Records drawn from a dataset
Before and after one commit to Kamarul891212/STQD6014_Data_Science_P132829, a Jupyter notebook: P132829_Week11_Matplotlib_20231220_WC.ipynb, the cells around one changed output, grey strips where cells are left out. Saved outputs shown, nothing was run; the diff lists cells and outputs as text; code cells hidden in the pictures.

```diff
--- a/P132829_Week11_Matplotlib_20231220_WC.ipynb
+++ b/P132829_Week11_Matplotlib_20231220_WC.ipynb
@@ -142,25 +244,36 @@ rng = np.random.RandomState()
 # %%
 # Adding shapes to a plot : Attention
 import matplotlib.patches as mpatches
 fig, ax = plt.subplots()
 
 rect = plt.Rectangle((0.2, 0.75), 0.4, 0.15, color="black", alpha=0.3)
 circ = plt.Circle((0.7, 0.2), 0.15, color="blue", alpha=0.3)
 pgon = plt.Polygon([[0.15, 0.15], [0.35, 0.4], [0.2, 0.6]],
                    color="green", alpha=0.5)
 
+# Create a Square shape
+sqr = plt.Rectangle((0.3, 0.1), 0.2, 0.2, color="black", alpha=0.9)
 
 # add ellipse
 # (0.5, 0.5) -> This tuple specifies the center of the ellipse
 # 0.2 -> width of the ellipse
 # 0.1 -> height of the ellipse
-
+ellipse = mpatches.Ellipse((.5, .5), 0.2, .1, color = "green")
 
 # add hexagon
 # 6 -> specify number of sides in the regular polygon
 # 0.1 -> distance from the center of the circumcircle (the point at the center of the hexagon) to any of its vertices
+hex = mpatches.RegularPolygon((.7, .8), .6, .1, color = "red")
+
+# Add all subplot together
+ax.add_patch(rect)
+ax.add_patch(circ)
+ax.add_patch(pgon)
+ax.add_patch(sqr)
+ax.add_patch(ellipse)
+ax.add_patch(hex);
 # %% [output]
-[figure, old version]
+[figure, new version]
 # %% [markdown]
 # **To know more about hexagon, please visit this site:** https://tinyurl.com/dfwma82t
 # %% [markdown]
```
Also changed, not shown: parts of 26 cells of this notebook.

◆ Goal of the exercise ◆
Count, in the records above, the lines that contain "alpha", and write only the resulting number.

◆ Solution to this task ◆
4